(Change detection outputs)
..........

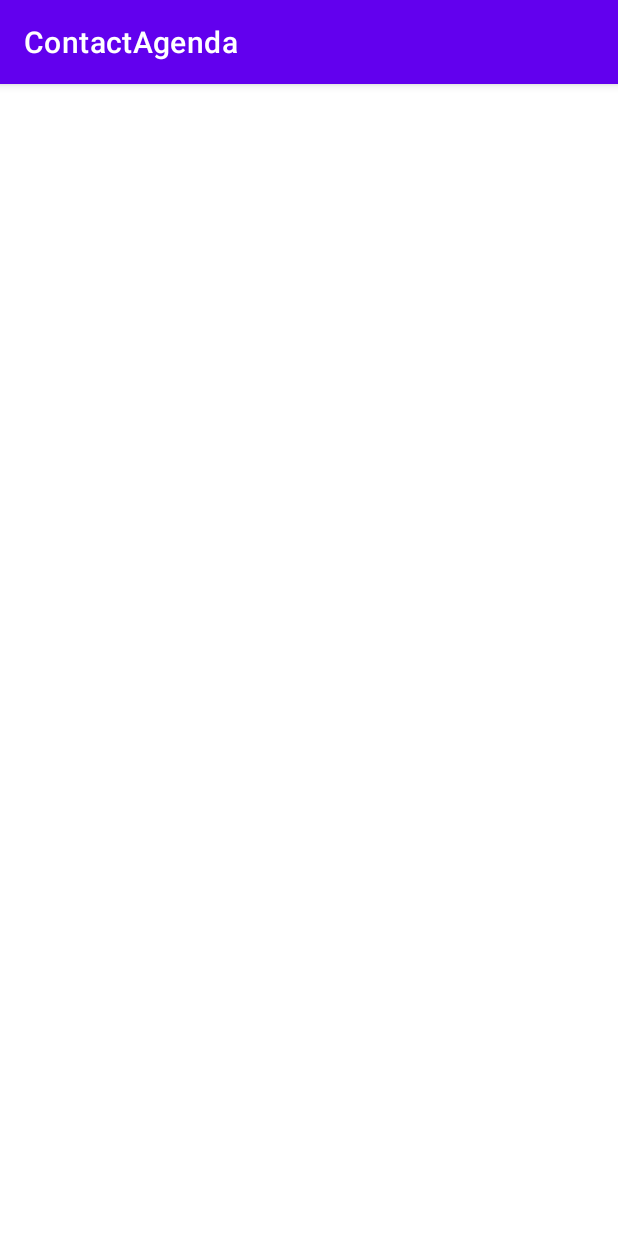
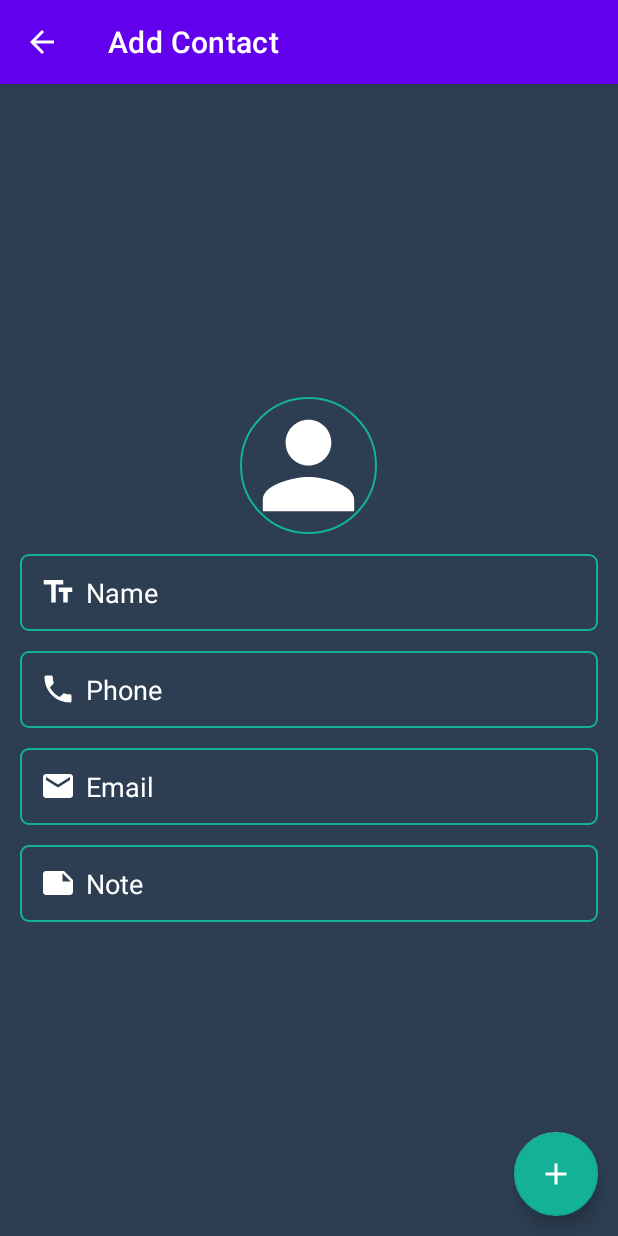
Before and after one commit to cristiandronache03/ConstactAgenda, an Android app: the AddContact screen opened directly, with no data from a screen before it, on a phone screen of 412 x 824 dp. Run offline under Robolectric (Android 15) with nearby library versions, the phone set to English and light mode, and no system bars; our stand-ins replace CircleImageView, sdp/ssp sizes.

Commit message:
add contact activity

```diff
--- a/app/build.gradle
+++ b/app/build.gradle
@@ -39,6 +39,7 @@ dependencies {
 
 
     implementation 'com.intuit.sdp:sdp-android:1.1.0'
+    implementation 'de.hdodenhof:circleimageview:3.1.0'
 
 
 }
--- a/app/src/main/java/com/example/contactagenda/AddContact.java
+++ b/app/src/main/java/com/example/contactagenda/AddContact.java
@@ -1,14 +1,75 @@
 package com.example.contactagenda;
 
+import androidx.appcompat.app.ActionBar;
 import androidx.appcompat.app.AppCompatActivity;
 
 import android.os.Bundle;
+import android.view.View;
+import android.widget.EditText;
+import android.widget.ImageView;
+import android.widget.Toast;
+
+import com.google.android.material.floatingactionbutton.FloatingActionButton;
 
 public class AddContact extends AppCompatActivity {
+
+    private ImageView profiveIv;
+    private EditText nameEt,phoneEt,emailEt,noteEt;
+
+    private FloatingActionButton fab;
+
+    String name, phone, email, note;
+
+    ActionBar actionBar;
+
 
     @Override
     protected void onCreate(Bundle savedInstanceState) {
         super.onCreate(savedInstanceState);
         setContentView(R.layout.activity_add_contact);
+
+        actionBar = getSupportActionBar();
+
+        actionBar.setTitle("Add Contact");
+        actionBar.setDisplayHomeAsUpEnabled(true);
+        actionBar.setDisplayShowHomeEnabled(true);
+
+        profiveIv = findViewById(R.id.profileIv);
+        nameEt = findViewById(R.id.nameEt);
+        phoneEt = findViewById(R.id.phoneEt);
+        emailEt = findViewById(R.id.emailEt);
+        noteEt = findViewById(R.id.noteEt);
+        fab = findViewById(R.id.fab);
+
+
+        fab.setOnClickListener(new View.OnClickListener() {
+            @Override
+            public void onClick(View v) {
+                saveData();
+            }
+        });
+
+    }
+
+    private void saveData() {
+
+        name = nameEt.getText().toString();
+        phone = phoneEt.getText().toString();
+        email = emailEt.getText().toString();
+        note = noteEt.getText().toString();
+
+        if(name.isEmpty() || phone.isEmpty()){
+            Toast.makeText(getApplicationContext(), "Please fill in the fields...",Toast.LENGTH_SHORT).show();
+        }
+        else{
+
+        }
+
+    }
+
+    @Override
+    public boolean onSupportNavigateUp() {
+        onBackPressed();
+        return super.onSupportNavigateUp();
     }
 }
--- a/app/src/main/res/layout/activity_add_contact.xml
+++ b/app/src/main/res/layout/activity_add_contact.xml
@@ -1,9 +1,104 @@
 <?xml version="1.0" encoding="utf-8"?>
-<androidx.constraintlayout.widget.ConstraintLayout xmlns:android="http://schemas.android.com/apk/res/android"
+<RelativeLayout xmlns:android="http://schemas.android.com/apk/res/android"
     xmlns:app="http://schemas.android.com/apk/res-auto"
     xmlns:tools="http://schemas.android.com/tools"
     android:layout_width="match_parent"
     android:layout_height="match_parent"
+    android:background="@color/colorSecondary"
     tools:context=".AddContact">
 
-</androidx.constraintlayout.widget.ConstraintLayout>
+    <LinearLayout
+        android:layout_width="match_parent"
+        android:layout_height="wrap_content"
+        android:orientation="vertical"
+        android:layout_centerInParent="true"
+        android:padding="@dimen/_10sdp">
+
+        <de.hdodenhof.circleimageview.CircleImageView
+            android:id="@+id/profileIv"
+            android:layout_width="@dimen/_70sdp"
+            android:layout_height="@dimen/_70sdp"
+            android:src="@drawable/baseline_person_24"
+            android:layout_gravity="center"
+            app:civ_border_width="@dimen/_1sdp"
+            app:civ_border_color="@color/colorTextPrimary"/>
+
+        <EditText
+            android:id="@+id/nameEt"
+            android:layout_width="match_parent"
+            android:layout_height="wrap_content"
+            android:hint="Name"
+            android:inputType="textPersonName"
+            android:textColorHint="@color/white"
+            android:background="@drawable/bg_input_field"
+            android:padding="@dimen/_10sdp"
+            android:layout_marginTop="@dimen/_10sdp"
+            android:drawableStart="@drawable/baseline_text_fields_24"
+            android:drawablePadding="@dimen/_5sdp"
+            android:textSize="@dimen/_14sdp"
+            android:textColor="@color/colorTextSecondary"/>
+
+        <EditText
+            android:id="@+id/phoneEt"
+            android:layout_width="match_parent"
+            android:layout_height="wrap_content"
+            android:hint="Phone"
+            android:inputType="phone"
+            android:textColorHint="@color/white"
+            android:background="@drawable/bg_input_field"
+            android:padding="@dimen/_10sdp"
+            android:layout_marginTop="@dimen/_10sdp"
+            android:drawableStart="@drawable/baseline_local_phone_24"
+            android:drawablePadding="@dimen/_5sdp"
+            android:textSize="@dimen/_14sdp"
+            android:textColor="@color/colorTextSecondary"/>
+
+        <EditText
+            android:id="@+id/emailEt"
+            android:layout_width="match_parent"
+            android:layout_height="wrap_content"
+            android:hint="Email"
+            android:inputType="textEmailAddress"
+            android:textColorHint="@color/white"
+            android:background="@drawable/bg_input_field"
+            android:padding="@dimen/_10sdp"
+            android:layout_marginTop="@dimen/_10sdp"
+            android:drawableStart="@drawable/baseline_email_24"
+            android:drawablePadding="@dimen/_5sdp"
+            android:textSize="@dimen/_14sdp"
+            android:textColor="@color/colorTextSecondary"/>
+
+        <EditText
+            android:id="@+id/noteEt"
+            android:layout_width="match_parent"
+            android:layout_height="wrap_content"
+            android:hint="Note"
+            android:inputType="textLongMessage"
+            android:textColorHint="@color/white"
+            android:background="@drawable/bg_input_field"
+            android:padding="@dimen/_10sdp"
+            android:layout_marginTop="@dimen/_10sdp"
+            android:drawableStart="@drawable/baseline_note_24"
+            android:drawablePadding="@dimen/_5sdp"
+            android:textSize="@dimen/_14sdp"
+            android:textColor="@color/colorTextSecondary"/>
+
+    </LinearLayout>
+
+
+
+    <com.google.android.material.floatingactionbutton.FloatingActionButton
+        android:id="@+id/fab"
+        android:layout_width="wrap_content"
+        android:layout_height="wrap_content"
+        android:layout_alignParentEnd="true"
+        android:layout_alignParentBottom="true"
+        android:layout_margin="@dimen/_10sdp"
+        android:src="@drawable/baseline_add_24"
+        app:tint="@color/white"
+        app:backgroundTint="@color/colorTextPrimary"
+        android:elevation="@dimen/_5sdp"
+        app:pressedTranslationZ="@dimen/_10sdp"
+        android:contentDescription="TODO" />
+
+</RelativeLayout>
```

..........

• _Brief_: The data above must be written out again word for word, without its pictures.

• _Output for this task_:
Before and after one commit to cristiandronache03/ConstactAgenda, an Android app: the AddContact screen opened directly, with no data from a screen before it, on a phone screen of 412 x 824 dp. Run offline under Robolectric (Android 15) with nearby library versions, the phone set to English and light mode, and no system bars; our stand-ins replace CircleImageView, sdp/ssp sizes.

Commit message:
add contact activity

```diff
--- a/app/build.gradle
+++ b/app/build.gradle
@@ -39,6 +39,7 @@ dependencies {
 
 
     implementation 'com.intuit.sdp:sdp-android:1.1.0'
+    implementation 'de.hdodenhof:circleimageview:3.1.0'
 
 
 }
--- a/app/src/main/java/com/example/contactagenda/AddContact.java
+++ b/app/src/main/java/com/example/contactagenda/AddContact.java
@@ -1,14 +1,75 @@
 package com.example.contactagenda;
 
+import androidx.appcompat.app.ActionBar;
 import androidx.appcompat.app.AppCompatActivity;
 
 import android.os.Bundle;
+import android.view.View;
+import android.widget.EditText;
+import android.widget.ImageView;
+import android.widget.Toast;
+
+import com.google.android.material.floatingactionbutton.FloatingActionButton;
 
 public class AddContact extends AppCompatActivity {
+
+    private ImageView profiveIv;
+    private EditText nameEt,phoneEt,emailEt,noteEt;
+
+    private FloatingActionButton fab;
+
+    String name, phone, email, note;
+
+    ActionBar actionBar;
+
 
     @Override
     protected void onCreate(Bundle savedInstanceState) {
         super.onCreate(savedInstanceState);
         setContentView(R.layout.activity_add_contact);
+
+        actionBar = getSupportActionBar();
+
+        actionBar.setTitle("Add Contact");
+        actionBar.setDisplayHomeAsUpEnabled(true);
+        actionBar.setDisplayShowHomeEnabled(true);
+
+        profiveIv = findViewById(R.id.profileIv);
+        nameEt = findViewById(R.id.nameEt);
+        phoneEt = findViewById(R.id.phoneEt);
+        emailEt = findViewById(R.id.emailEt);
+        noteEt = findViewById(R.id.noteEt);
+        fab = findViewById(R.id.fab);
+
+
+        fab.setOnClickListener(new View.OnClickListener() {
+            @Override
+            public void onClick(View v) {
+                saveData();
+            }
+        });
+
+    }
+
+    private void saveData() {
+
+        name = nameEt.getText().toString();
+        phone = phoneEt.getText().toString();
+        email = emailEt.getText().toString();
+        note = noteEt.getText().toString();
+
+        if(name.isEmpty() || phone.isEmpty()){
+            Toast.makeText(getApplicationContext(), "Please fill in the fields...",Toast.LENGTH_SHORT).show();
+        }
+        else{
+
+        }
+
+    }
+
+    @Override
+    public boolean onSupportNavigateUp() {
+        onBackPressed();
+        return super.onSupportNavigateUp();
     }
 }
--- a/app/src/main/res/layout/activity_add_contact.xml
+++ b/app/src/main/res/layout/activity_add_contact.xml
@@ -1,9 +1,104 @@
 <?xml version="1.0" encoding="utf-8"?>
-<androidx.constraintlayout.widget.ConstraintLayout xmlns:android="http://schemas.android.com/apk/res/android"
+<RelativeLayout xmlns:android="http://schemas.android.com/apk/res/android"
     xmlns:app="http://schemas.android.com/apk/res-auto"
     xmlns:tools="http://schemas.android.com/tools"
     android:layout_width="match_parent"
     android:layout_height="match_parent"
+    android:background="@color/colorSecondary"
     tools:context=".AddContact">
 
-</androidx.constraintlayout.widget.ConstraintLayout>
+    <LinearLayout
+        android:layout_width="match_parent"
+        android:layout_height="wrap_content"
+        android:orientation="vertical"
+        android:layout_centerInParent="true"
+        android:padding="@dimen/_10sdp">
+
+        <de.hdodenhof.circleimageview.CircleImageView
+            android:id="@+id/profileIv"
+            android:layout_width="@dimen/_70sdp"
+            android:layout_height="@dimen/_70sdp"
+            android:src="@drawable/baseline_person_24"
+            android:layout_gravity="center"
+            app:civ_border_width="@dimen/_1sdp"
+            app:civ_border_color="@color/colorTextPrimary"/>
+
+        <EditText
+            android:id="@+id/nameEt"
+            android:layout_width="match_parent"
+            android:layout_height="wrap_content"
+            android:hint="Name"
+            android:inputType="textPersonName"
+            android:textColorHint="@color/white"
+            android:background="@drawable/bg_input_field"
+            android:padding="@dimen/_10sdp"
+            android:layout_marginTop="@dimen/_10sdp"
+            android:drawableStart="@drawable/baseline_text_fields_24"
+            android:drawablePadding="@dimen/_5sdp"
+            android:textSize="@dimen/_14sdp"
+            android:textColor="@color/colorTextSecondary"/>
+
+        <EditText
+            android:id="@+id/phoneEt"
+            android:layout_width="match_parent"
+            android:layout_height="wrap_content"
+            android:hint="Phone"
+            android:inputType="phone"
+            android:textColorHint="@color/white"
+            android:background="@drawable/bg_input_field"
+            android:padding="@dimen/_10sdp"
+            android:layout_marginTop="@dimen/_10sdp"
+            android:drawableStart="@drawable/baseline_local_phone_24"
+            android:drawablePadding="@dimen/_5sdp"
+            android:textSize="@dimen/_14sdp"
+            android:textColor="@color/colorTextSecondary"/>
+
+        <EditText
+            android:id="@+id/emailEt"
+            android:layout_width="match_parent"
+            android:layout_height="wrap_content"
+            android:hint="Email"
+            android:inputType="textEmailAddress"
+            android:textColorHint="@color/white"
+            android:background="@drawable/bg_input_field"
+            android:padding="@dimen/_10sdp"
+            android:layout_marginTop="@dimen/_10sdp"
+            android:drawableStart="@drawable/baseline_email_24"
+            android:drawablePadding="@dimen/_5sdp"
+            android:textSize="@dimen/_14sdp"
+            android:textColor="@color/colorTextSecondary"/>
+
+        <EditText
+            android:id="@+id/noteEt"
+            android:layout_width="match_parent"
+            android:layout_height="wrap_content"
+            android:hint="Note"
+            android:inputType="textLongMessage"
+            android:textColorHint="@color/white"
+            android:background="@drawable/bg_input_field"
+            android:padding="@dimen/_10sdp"
+            android:layout_marginTop="@dimen/_10sdp"
+            android:drawableStart="@drawable/baseline_note_24"
+            android:drawablePadding="@dimen/_5sdp"
+            android:textSize="@dimen/_14sdp"
+            android:textColor="@color/colorTextSecondary"/>
+
+    </LinearLayout>
+
+
+
+    <com.google.android.material.floatingactionbutton.FloatingActionButton
+        android:id="@+id/fab"
+        android:layout_width="wrap_content"
+        android:layout_height="wrap_content"
+        android:layout_alignParentEnd="true"
+        android:layout_alignParentBottom="true"
+        android:layout_margin="@dimen/_10sdp"
+        android:src="@drawable/baseline_add_24"
+        app:tint="@color/white"
+        app:backgroundTint="@color/colorTextPrimary"
+        android:elevation="@dimen/_5sdp"
+        app:pressedTranslationZ="@dimen/_10sdp"
+        android:contentDescription="TODO" />
+
+</RelativeLayout>
```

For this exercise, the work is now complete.